US v. Chong
No. 03-10222 (8-18-05). The 9th holds that a conviction for murder-for-hire requires the payment for such an act (think of it as "consideration" for an offing). In this case, a Chinese gang has aspirations of expanding its market share, and embarked upon a hostile take-over of a Boston enterprise. The henchmen that were sent to do the deed went, it seems, for the good of the cause. The government arguess that there was evidence that each was paid $100 and that it was known that their actions would be rewarded.

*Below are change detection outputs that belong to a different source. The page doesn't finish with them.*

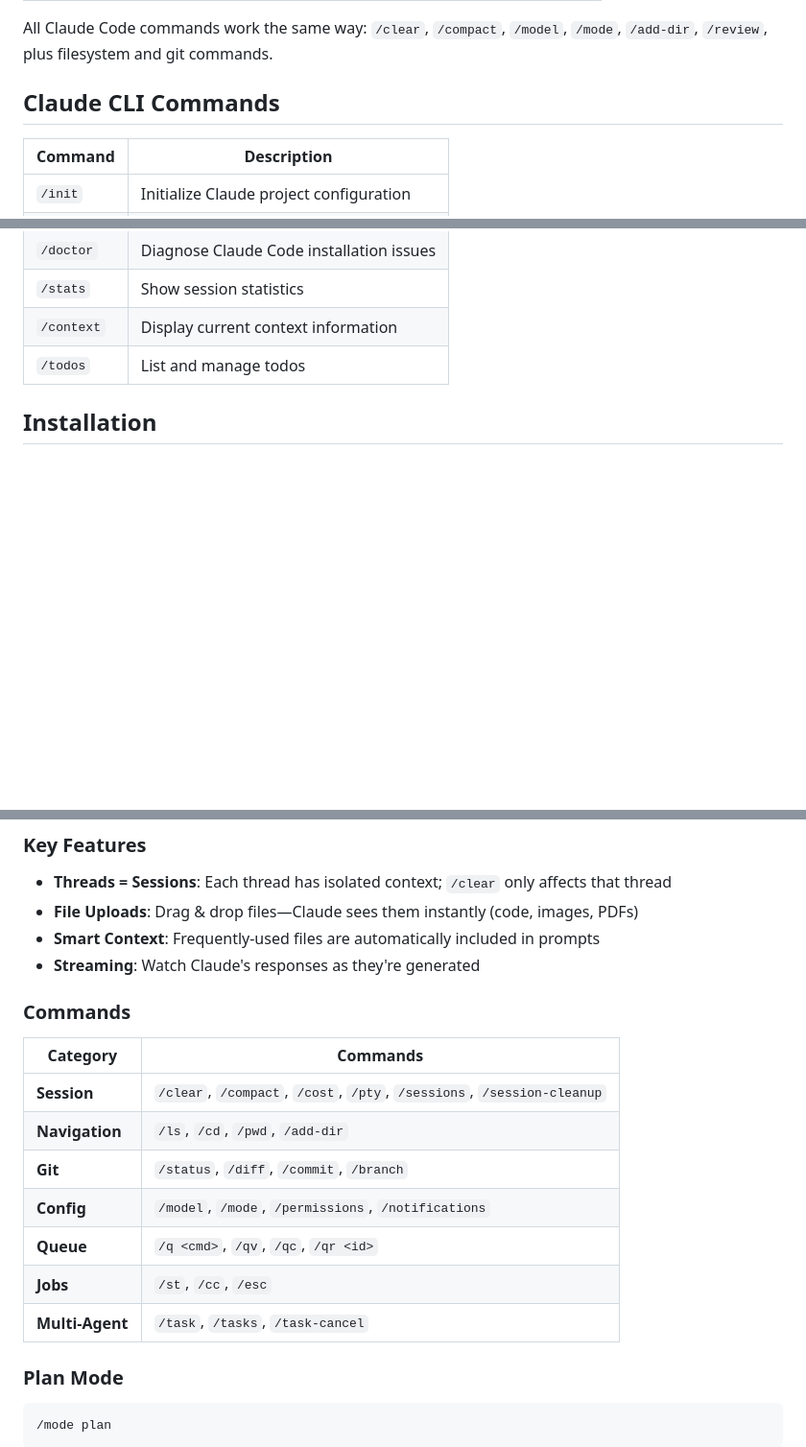
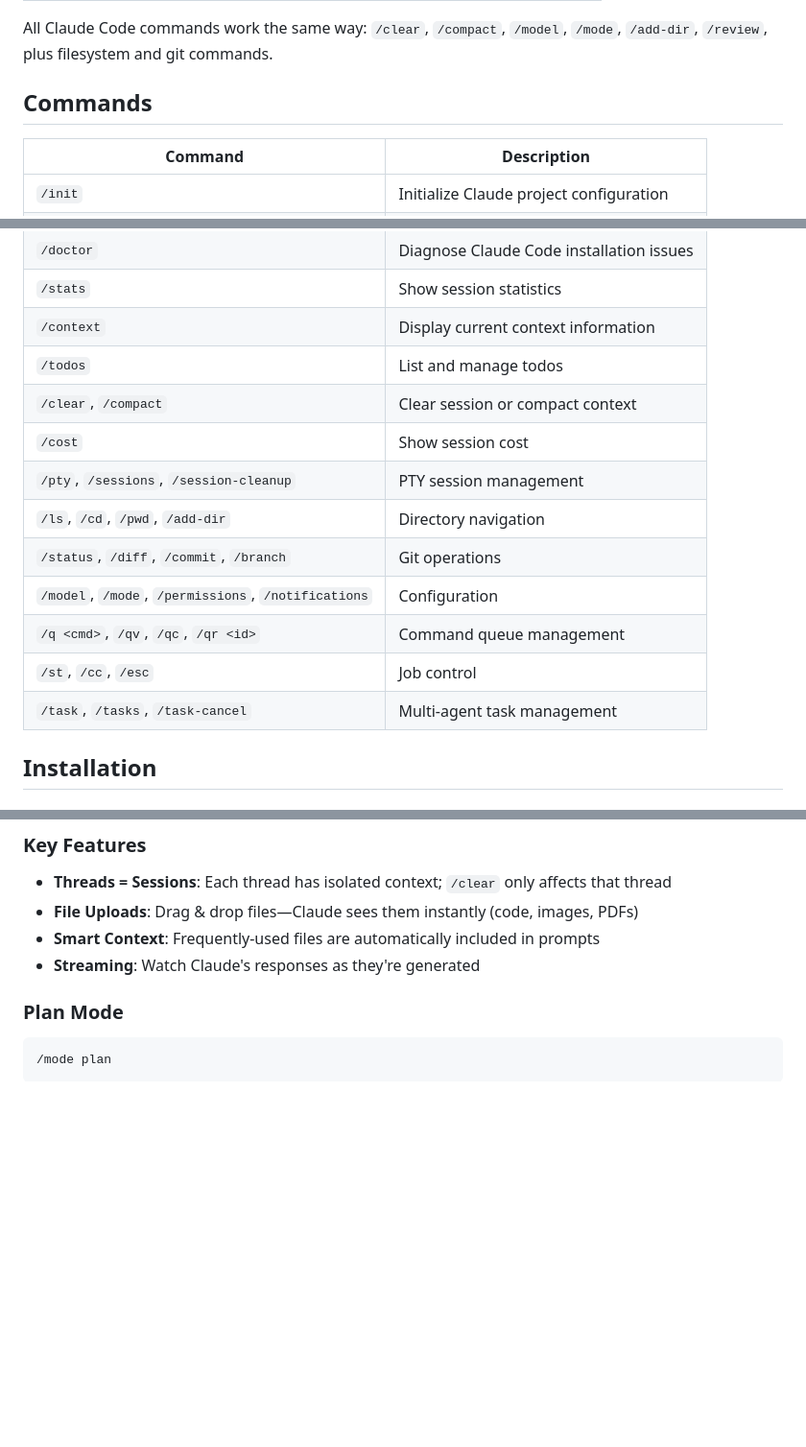
Before and after one commit to djkelleher/slack-claude-code, a Markdown page: README.md, 3 parts joined by grey strips. Shown at 96% size. Rendered like a GitHub page; blank space fills up the shorter version.

Commit message:
Combine Claude CLI Commands and Commands into single table
Merged the two separate command sections into a unified Commands table
with command and description columns for better readability.

Co-Authored-By: Claude Opus 4.5 <noreply@anthropic.com>

```diff
--- a/README.md
+++ b/README.md
@@ -18,7 +18,7 @@
 
 All Claude Code commands work the same way: `/clear`, `/compact`, `/model`, `/mode`, `/add-dir`, `/review`, plus filesystem and git commands.
 
-## Claude CLI Commands
+## Commands
 
 | Command | Description |
 |---------|-------------|
@@ -29,6 +29,15 @@ All Claude Code commands work the same way: `/clear`, `/compact`, `/model`, `/mo
 | `/stats` | Show session statistics |
 | `/context` | Display current context information |
 | `/todos` | List and manage todos |
+| `/clear`, `/compact` | Clear session or compact context |
+| `/cost` | Show session cost |
+| `/pty`, `/sessions`, `/session-cleanup` | PTY session management |
+| `/ls`, `/cd`, `/pwd`, `/add-dir` | Directory navigation |
+| `/status`, `/diff`, `/commit`, `/branch` | Git operations |
+| `/model`, `/mode`, `/permissions`, `/notifications` | Configuration |
+| `/q <cmd>`, `/qv`, `/qc`, `/qr <id>` | Command queue management |
+| `/st`, `/cc`, `/esc` | Job control |
+| `/task`, `/tasks`, `/task-cancel` | Multi-agent task management |
 
 ## Installation
 
@@ -73,18 +82,6 @@ Type messages in any channel where the bot is present. Each Slack thread maintai
 - **File Uploads**: Drag & drop files—Claude sees them instantly (code, images, PDFs)
 - **Smart Context**: Frequently-used files are automatically included in prompts
 - **Streaming**: Watch Claude's responses as they're generated
-
-### Commands
-
-| Category | Commands |
-|----------|----------|
-| **Session** | `/clear`, `/compact`, `/cost`, `/pty`, `/sessions`, `/session-cleanup` |
-| **Navigation** | `/ls`, `/cd`, `/pwd`, `/add-dir` |
-| **Git** | `/status`, `/diff`, `/commit`, `/branch` |
-| **Config** | `/model`, `/mode`, `/permissions`, `/notifications` |
-| **Queue** | `/q <cmd>`, `/qv`, `/qc`, `/qr <id>` |
-| **Jobs** | `/st`, `/cc`, `/esc` |
-| **Multi-Agent** | `/task`, `/tasks`, `/task-cancel` |
 
 ### Plan Mode
 
```
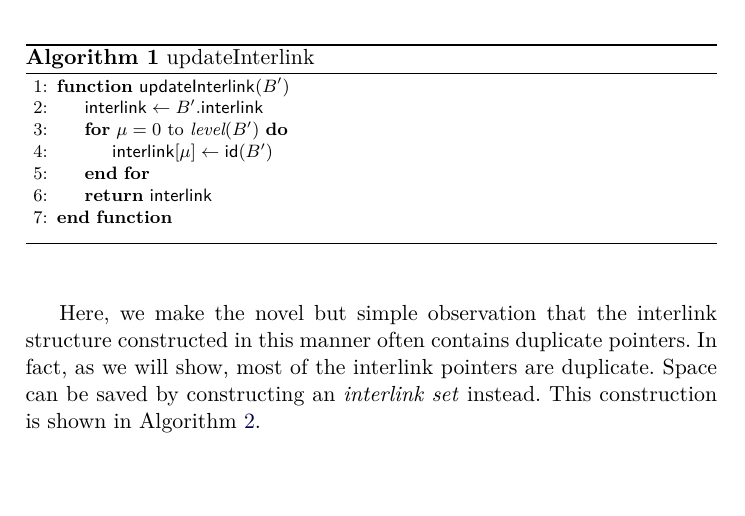
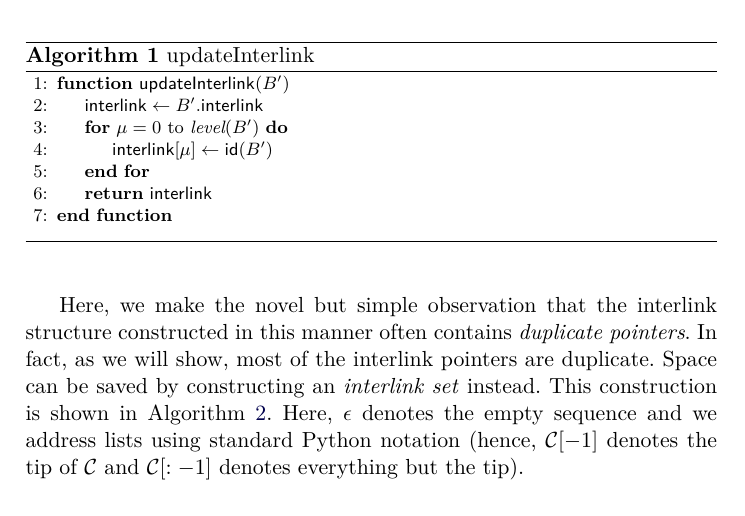
Before and after one commit to decrypto-org/superblocks-paper, a LaTeX paper (superblocks.tex, which reads construction.tex): part of page 5 of 7, cut so that both start at the same text. Compiled offline with pdfLaTeX.

Commit message:
Notational conventions for python

```diff
--- a/construction.tex
+++ b/construction.tex
@@ -10,10 +10,12 @@ Algorithm~\ref{alg.interlink}. Trivially, genesis has an empty interlink.
 \import{./}{algorithms/alg.interlink.tex}
 
 Here, we make the novel but simple observation that the interlink structure
-constructed in this manner often contains duplicate pointers. In fact, as we
-will show, most of the interlink pointers are duplicate. Space can be
-saved by constructing an \emph{interlink set} instead. This construction is
-shown in Algorithm~\ref{alg.interlink-set}.
+constructed in this manner often contains \emph{duplicate pointers}. In fact, as
+we will show, most of the interlink pointers are duplicate. Space can be saved
+by constructing an \emph{interlink set} instead. This construction is shown in
+Algorithm~\ref{alg.interlink-set}. Here, $\epsilon$ denotes the empty sequence
+and we address lists using standard Python notation (hence, $\chain[-1]$ denotes
+the tip of $\chain$ and $\chain[:-1]$ denotes everything but the tip).
 
 \import{./}{algorithms/alg.interlink-set.tex}
 
```
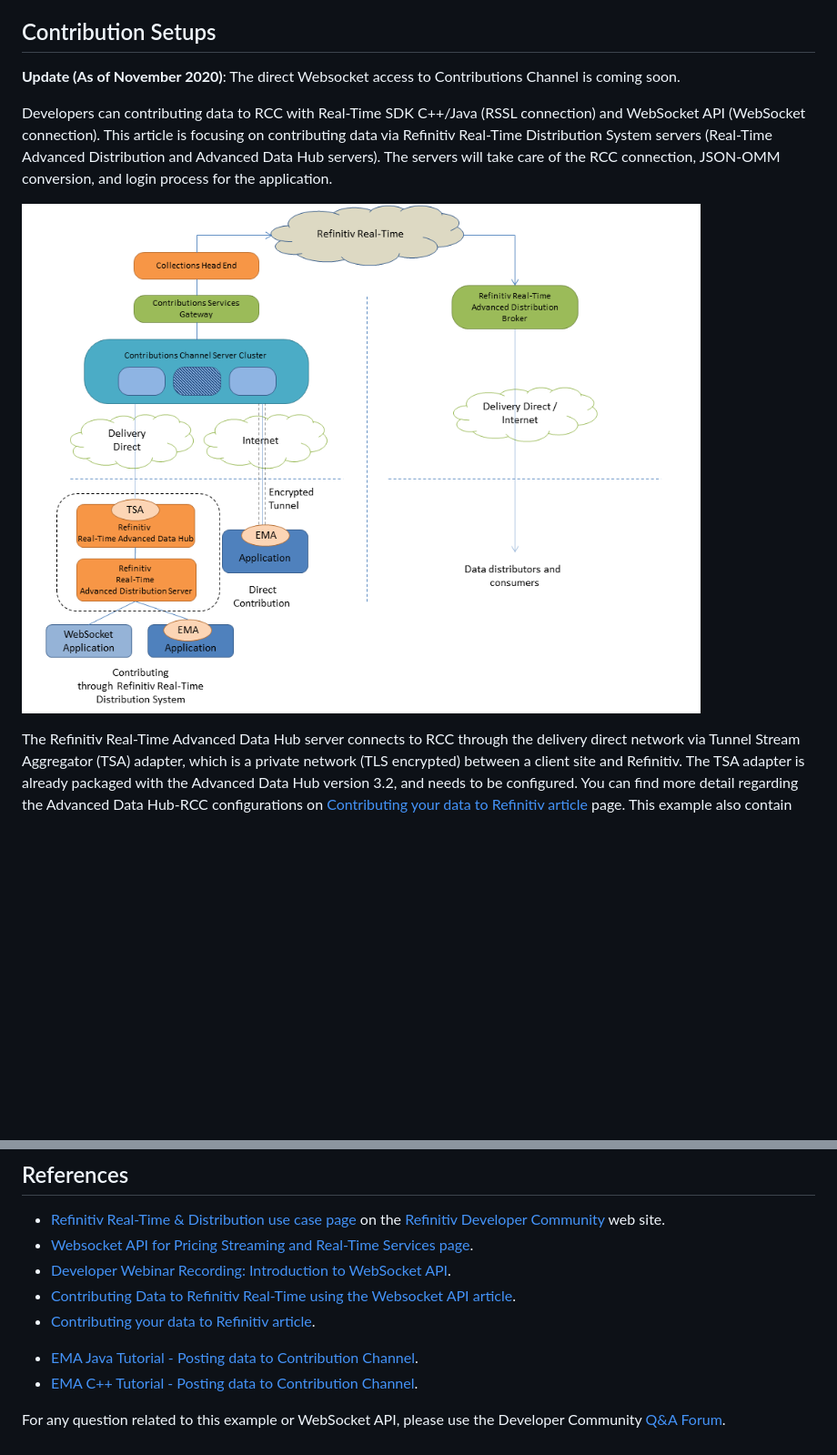
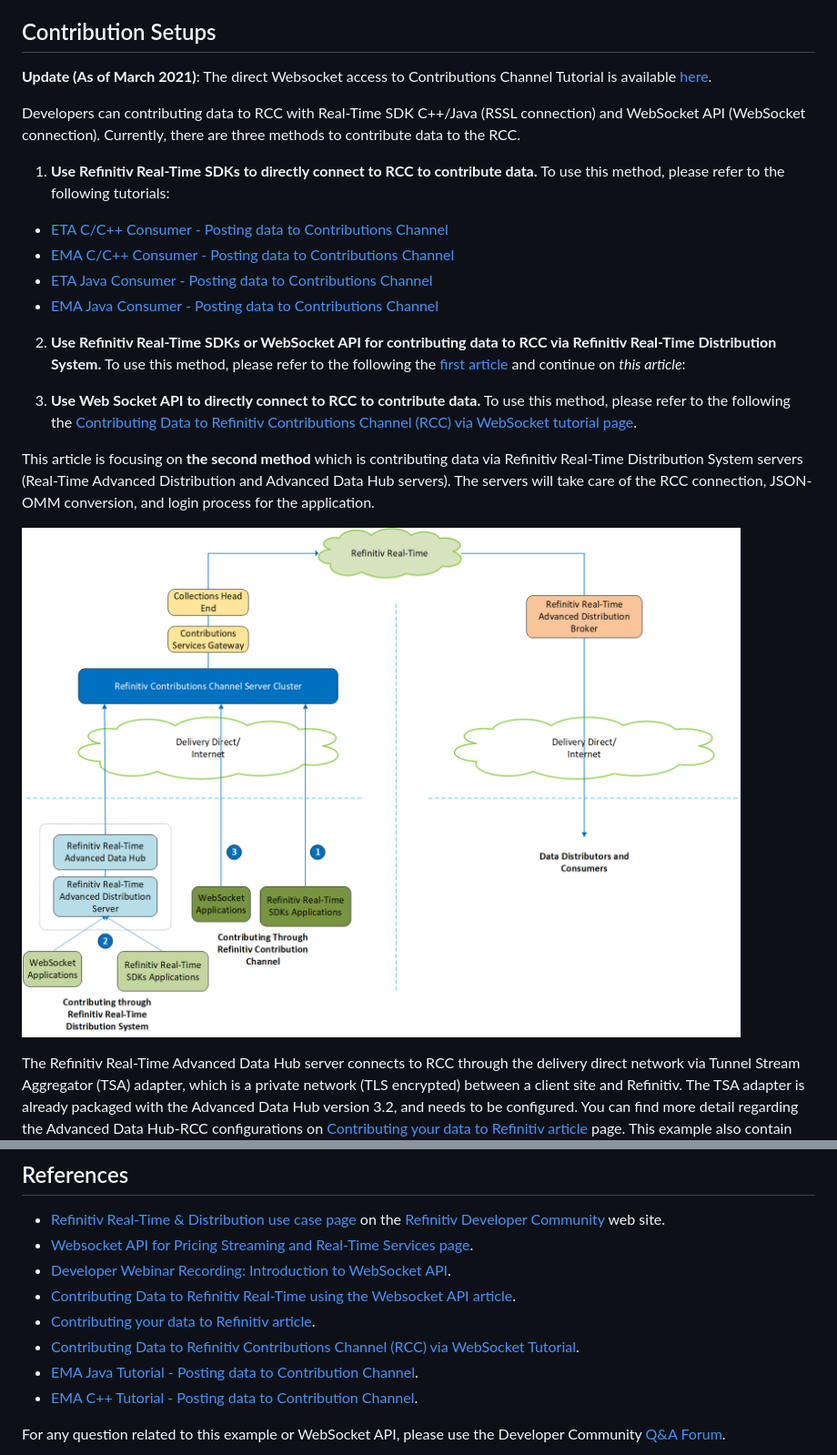
Before and after one commit to LSEG-API-Samples/Example.WebSocketAPI.Posting.TRCC, a Markdown page: README.md, 2 parts joined by grey strips. Shown at 91% size. Drawn GitHub-style; pictures changed too: images/diagram_trcc_ws.png; blank space fills up the shorter version.

Commit message:
Update direct ws connection and diagram detail.

```diff
--- a/README.md
+++ b/README.md
@@ -25,9 +25,21 @@ If you are not familiar with WebSocket API Posting concept, please visit [Contri
 
 ## Contribution Setups
 
-**Update (As of November 2020)**: The direct Websocket access to Contributions Channel is coming soon.
+**Update (As of March 2021)**: The direct Websocket access to Contributions Channel Tutorial is available [here](https://developers.refinitiv.com/en/api-catalog/elektron/refinitiv-websocket-api/tutorials#contributing-data-to-refinitiv-contributions-channel).
 
-Developers can contributing data to RCC with Real-Time SDK C++/Java (RSSL connection) and WebSocket API (WebSocket connection).  This article is focusing on contributing data via Refinitiv Real-Time Distribution System servers (Real-Time Advanced Distribution and Advanced Data Hub servers).  The servers will take care of the RCC connection, JSON-OMM conversion, and login process for the application.
+Developers can contributing data to RCC with Real-Time SDK C++/Java (RSSL connection) and WebSocket API (WebSocket connection). Currently, there are three methods to contribute data to the RCC.
+
+1. **Use Refinitiv Real-Time SDKs to directly connect to RCC to contribute data.** To use this method, please refer to the following tutorials:
+  * [ETA C/C++ Consumer - Posting data to Contributions Channel](https://developers.refinitiv.com/en/api-catalog/elektron/elektron-sdk-cc/tutorials#eta-consumer-posting-data-to-contribution-channel)
+  * [EMA C/C++ Consumer - Posting data to Contributions Channel](https://developers.refinitiv.com/en/api-catalog/elektron/elektron-sdk-cc/tutorials#ema-consumer-posting-data-to-contribution-channel)
+  * [ETA Java Consumer - Posting data to Contributions Channel](https://developers.refinitiv.com/en/api-catalog/elektron/elektron-sdk-java/tutorials#eta-tutorial-7-posting-data-to-contributions-channel)
+  * [EMA Java Consumer - Posting data to Contributions Channel](https://developers.refinitiv.com/en/api-catalog/elektron/elektron-sdk-java/tutorials#ema-consumer-posting-data-to-contribution-channel)
+
+2. **Use Refinitiv Real-Time SDKs or WebSocket API for contributing data to RCC via Refinitiv Real-Time Distribution System.** To use this method, please refer to the following the [first article](https://developers.refinitiv.com/en/article-catalog/article/contributing-your-data-refinitiv) and continue on *this article*:
+
+3. **Use Web Socket API to directly connect to RCC to contribute data.** To use this method, please refer to the following the [Contributing Data to Refinitiv Contributions Channel (RCC) via WebSocket tutorial page](https://developers.refinitiv.com/en/api-catalog/elektron/refinitiv-websocket-api/tutorials#contributing-data-to-refinitiv-contributions-channel).
+
+This article is focusing on **the second method** which is contributing data via Refinitiv Real-Time Distribution System servers (Real-Time Advanced Distribution and Advanced Data Hub servers).  The servers will take care of the RCC connection, JSON-OMM conversion, and login process for the application.
 
 ![Figure-1](images/diagram_trcc_ws.png "RCC Contribution Diagram")
 
@@ -200,8 +212,7 @@ RECEIVED:
 * [Developer Webinar Recording: Introduction to WebSocket API](https://www.youtube.com/watch?v=CDKWMsIQfaw).
 * [Contributing Data to Refinitiv Real-Time using the Websocket API article](https://developers.refinitiv.com/en/article-catalog/article/contributing-data-trep-using-websocket-api).
 * [Contributing your data to Refinitiv article](https://developers.refinitiv.com/en/article-catalog/article/contributing-your-data-refinitiv).
-<!--* [Refinitiv Elektron: RIC Search](https://developers.refinitiv.com/elektron/websocket-api/dev-tools?type=ric).
-* [Refinitiv Data Model Discovery page](https://refinitiv.fixspec.com/specserver/specs/reuters): Explore TR data models, content definitions and data update behaviors.-->
+* [Contributing Data to Refinitiv Contributions Channel (RCC) via WebSocket Tutorial](https://developers.refinitiv.com/en/api-catalog/elektron/refinitiv-websocket-api/tutorials#contributing-data-to-refinitiv-contributions-channel).
 * [EMA Java Tutorial - Posting data to Contribution Channel](https://developers.refinitiv.com/en/api-catalog/elektron/elektron-sdk-java/tutorials#ema-consumer-posting-data-to-contribution-channel).
 * [EMA C++ Tutorial - Posting data to Contribution Channel](https://developers.refinitiv.com/en/api-catalog/elektron/elektron-sdk-cc/tutorials#ema-consumer-posting-data-to-contribution-channel).
 
```
Also changed, not shown: other parts of README.md (+1 -1 lines), notebook_python/images/diagram_trcc_ws.png, 1 other file.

The 9th acknowledges that their actions might advance the objective,and there might be many reasons why they did what they did, but the statute of murder-for-hire 18 USC 1958 requires compensation for the element to be satisfied and insufficient evidence was presented. (Concerning underlings desire to please their leader, see King Henry II's wistful thinking out loud to his knights regarding Archbishop Thomas Beckett: "Who will rid me of this troublesome priest." While Henry was excommunicated for the murder, he was eventually rehabilitated and brought back into the fold). The 9th affirmed the other numerous RICO convictions in a memorandum.